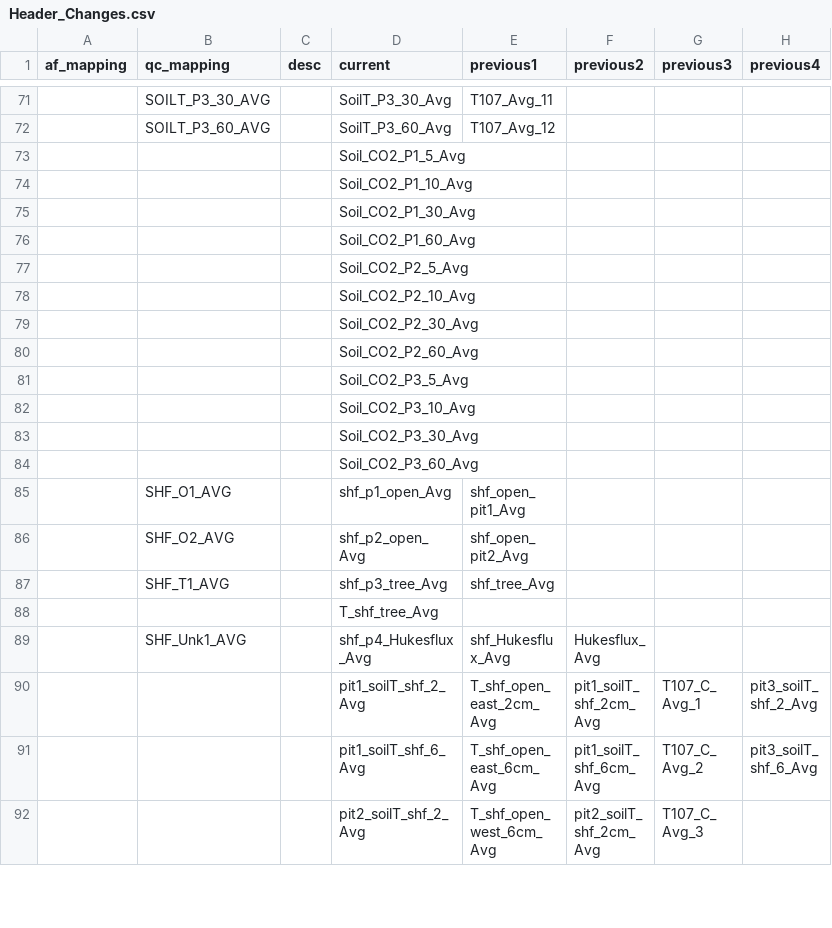
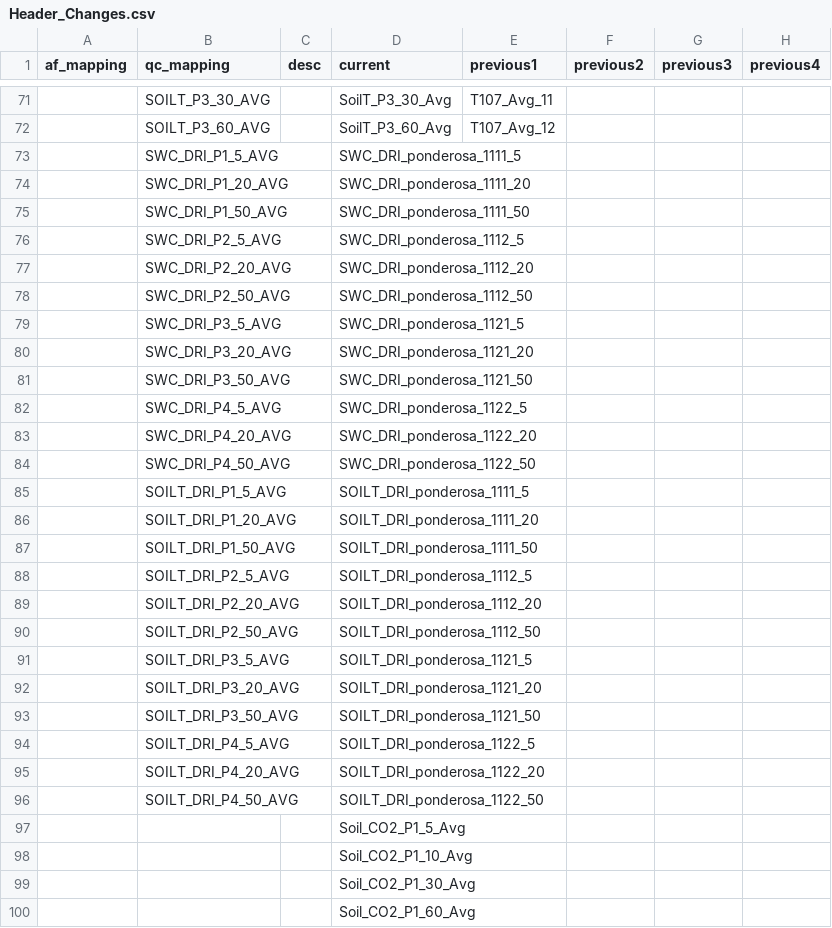
Before and after one commit to gremau/NMEG_FluxProcConfig, a CSV file: HeaderResolutions/PPine/Header_Changes.csv, drawn as a sheet; only a part is shown, gaps mark what is left out; the shorter side is filled out with more unchanged rows.

```diff
--- a/HeaderResolutions/PPine/Header_Changes.csv
+++ b/HeaderResolutions/PPine/Header_Changes.csv
@@ -72,2 +72,26 @@ af_mapping,qc_mapping,desc,current,previous1,previous2,previous3,previous4
 ,SOILT_P3_60_AVG,,SoilT_P3_60_Avg,T107_Avg_12,,,
+,SWC_DRI_P1_5_AVG,,SWC_DRI_ponderosa_1111_5,,,,
+,SWC_DRI_P1_20_AVG,,SWC_DRI_ponderosa_1111_20,,,,
+,SWC_DRI_P1_50_AVG,,SWC_DRI_ponderosa_1111_50,,,,
+,SWC_DRI_P2_5_AVG,,SWC_DRI_ponderosa_1112_5,,,,
+,SWC_DRI_P2_20_AVG,,SWC_DRI_ponderosa_1112_20,,,,
+,SWC_DRI_P2_50_AVG,,SWC_DRI_ponderosa_1112_50,,,,
+,SWC_DRI_P3_5_AVG,,SWC_DRI_ponderosa_1121_5,,,,
+,SWC_DRI_P3_20_AVG,,SWC_DRI_ponderosa_1121_20,,,,
+,SWC_DRI_P3_50_AVG,,SWC_DRI_ponderosa_1121_50,,,,
+,SWC_DRI_P4_5_AVG,,SWC_DRI_ponderosa_1122_5,,,,
+,SWC_DRI_P4_20_AVG,,SWC_DRI_ponderosa_1122_20,,,,
+,SWC_DRI_P4_50_AVG,,SWC_DRI_ponderosa_1122_50,,,,
+,SOILT_DRI_P1_5_AVG,,SOILT_DRI_ponderosa_1111_5,,,,
+,SOILT_DRI_P1_20_AVG,,SOILT_DRI_ponderosa_1111_20,,,,
+,SOILT_DRI_P1_50_AVG,,SOILT_DRI_ponderosa_1111_50,,,,
+,SOILT_DRI_P2_5_AVG,,SOILT_DRI_ponderosa_1112_5,,,,
+,SOILT_DRI_P2_20_AVG,,SOILT_DRI_ponderosa_1112_20,,,,
+,SOILT_DRI_P2_50_AVG,,SOILT_DRI_ponderosa_1112_50,,,,
+,SOILT_DRI_P3_5_AVG,,SOILT_DRI_ponderosa_1121_5,,,,
+,SOILT_DRI_P3_20_AVG,,SOILT_DRI_ponderosa_1121_20,,,,
+,SOILT_DRI_P3_50_AVG,,SOILT_DRI_ponderosa_1121_50,,,,
+,SOILT_DRI_P4_5_AVG,,SOILT_DRI_ponderosa_1122_5,,,,
+,SOILT_DRI_P4_20_AVG,,SOILT_DRI_ponderosa_1122_20,,,,
+,SOILT_DRI_P4_50_AVG,,SOILT_DRI_ponderosa_1122_50,,,,
 ,,,Soil_CO2_P1_5_Avg,,,,
```
Also changed, not shown: HeaderResolutions/PPine/flux_HeaderResolution.csv.
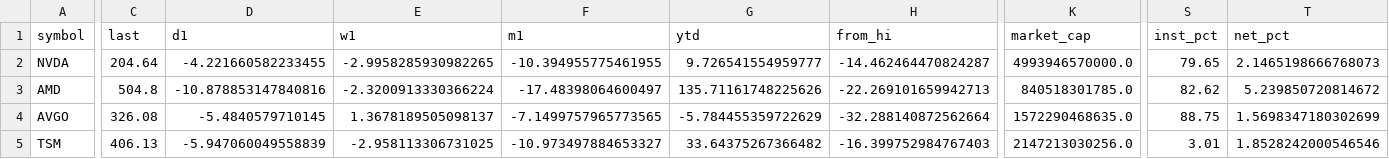
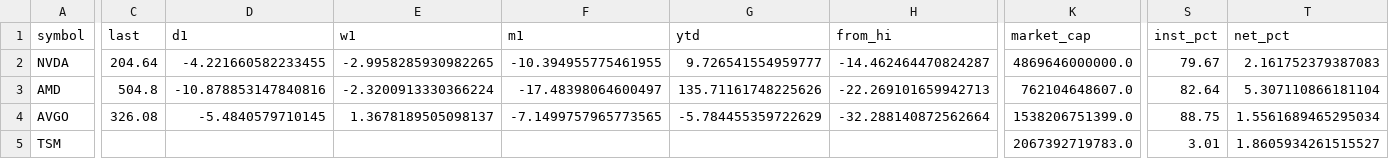
Before and after one commit to mliu86574-png/ai-stocks-radar, a CSV file: data/stocks.csv, drawn as a sheet; only a part is shown, gaps mark what is left out; the diff covers the shown part only; the diff names each change by its address in the sheet, - before the commit and + after, or states it on an @@ line.

```diff
--- a/data/stocks.csv
+++ b/data/stocks.csv
-K2 (market_cap): 4993946570000.0
+K2 (market_cap): 4869646000000.0
-S2 (inst_pct): 79.65
+S2 (inst_pct): 79.67
-T2 (net_pct): 2.1465198666768073
+T2 (net_pct): 2.161752379387083
-K3 (market_cap): 840518301785.0
+K3 (market_cap): 762104648607.0
-S3 (inst_pct): 82.62
+S3 (inst_pct): 82.64
-T3 (net_pct): 5.239850720814672
+T3 (net_pct): 5.307110866181104
-K4 (market_cap): 1572290468635.0
+K4 (market_cap): 1538206751399.0
-T4 (net_pct): 1.5698347180302699
+T4 (net_pct): 1.5561689465295034
-C5 (last): 406.13
+C5 (last): (empty)
-D5 (d1): -5.947060049558839
+D5 (d1): (empty)
-E5 (w1): -2.958113306731025
+E5 (w1): (empty)
-F5 (m1): -10.973497884653327
+F5 (m1): (empty)
-G5 (ytd): 33.64375267366482
+G5 (ytd): (empty)
-H5 (from_hi): -16.399752984767403
+H5 (from_hi): (empty)
-K5 (market_cap): 2147213030256.0
+K5 (market_cap): 2067392719783.0
-T5 (net_pct): 1.8528242000546546
+T5 (net_pct): 1.8605934261515527
```
Also changed, not shown: 123 edited cells elsewhere in this file, 6 other files.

==================================================

* [WORK REQUEST]: From the records above, copy every line that includes the word "empty".

* [COMPLETED EXERCISE]:
+C5 (last): (empty)
+D5 (d1): (empty)
+E5 (w1): (empty)
+F5 (m1): (empty)
+G5 (ytd): (empty)
+H5 (from_hi): (empty)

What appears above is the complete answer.